Bringing the buzz back to Belmont
Residents revel in California Chrome's Triple Crown bid
Courtesy NYRA
Eyes on the Crown: Jockey Victor Espinoza and his heralded horse California Chrome will attempt to complete their quest on Saturday.

On Saturday, Belmont Park will play host to yet another Triple Crown contender, and just as local Elmont and Franklin Square residents will be watching — either from the stands or nearby, in their homes or in local watering holes — so will the rest of America.

California Chrome, the horse taking center stage with a chance to end the longest drought in Triple Crown history, 36 years, will face his biggest test on Saturday in the Belmont Stakes. Having won the Kentucky Derby and the Preakness, the 3-year-old must endure the longest of the three races — a mile and a half — and whether or not he succeeds, residents have been reveling in the buzz surrounding Chrome’s quest for weeks.

Elmont resident Consuelo Butron said that even though he doesn’t normally take an interest in horseracing, local businesses will no doubt benefit, with the eyes of the sports world focused on Belmont. “The Cinderella story of California Chrome goingfor the Triple Crown created a bucket list to the fans,” Butron said. “I may not be one of them, [but] as a resident, the popularity and the fierce history of competition will pull more fans and advertisers, [which] will convert to an increased revenue.”

One of those businesses is the Elmont Applebee’s, three blocks east of the racetrack’s main entrance. “[We do] see a small increase in business on the day of the Belmont Stakes,” the restaurant’s director of operations, Kurt Pahlitzsch, told the Herald. “The Belmont Stakes is a destination event, attracting more than 100,000 people to the area. We see a benefit from a branding standpoint, as our location and signage is highly visible to slow-moving traffic.”

Lori Stein Halop, whose parents moved to Elmont in the 1950s and who is now raising her own family there, said she anticipates a small increase in revenue for local businesses, but not much else.

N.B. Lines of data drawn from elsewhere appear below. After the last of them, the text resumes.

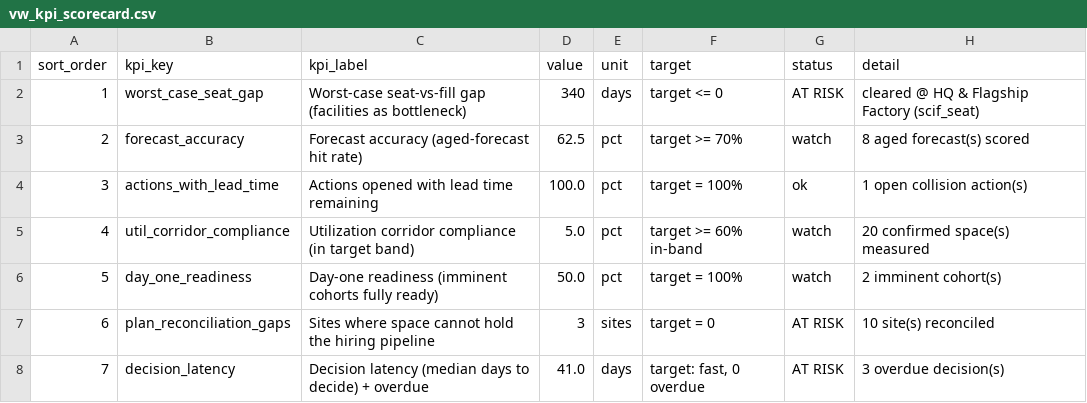
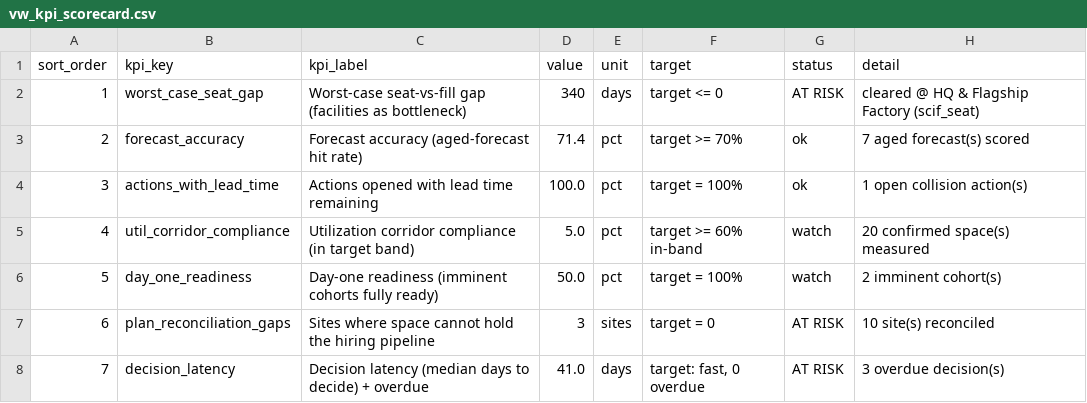
Before and after one commit to AndrewC0926/facilities-intelligence-platform, a CSV file: tableau_export/vw_kpi_scorecard.csv, drawn as a sheet.

```diff
--- a/tableau_export/vw_kpi_scorecard.csv
+++ b/tableau_export/vw_kpi_scorecard.csv
@@ -2,3 +2,3 @@ sort_order,kpi_key,kpi_label,value,unit,target,status,detail
 1,worst_case_seat_gap,Worst-case seat-vs-fill gap (facilities as bottleneck),340,days,target <= 0,AT RISK,cleared @ HQ & Flagship Factory (scif_seat)
-2,forecast_accuracy,Forecast accuracy (aged-forecast hit rate),62.5,pct,target >= 70%,watch,8 aged forecast(s) scored
+2,forecast_accuracy,Forecast accuracy (aged-forecast hit rate),71.4,pct,target >= 70%,ok,7 aged forecast(s) scored
 3,actions_with_lead_time,Actions opened with lead time remaining,100.0,pct,target = 100%,ok,1 open collision action(s)
```
Also changed, not shown: seeds/forecast_snapshots.csv, tableau_export/vw_forecast_accuracy.csv, 3 other files.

Halop said she believes the Stakes, although held in Elmont, somehow ends up giving neighboring Garden City more exposure, thanks to the Garden City Belmont Festival.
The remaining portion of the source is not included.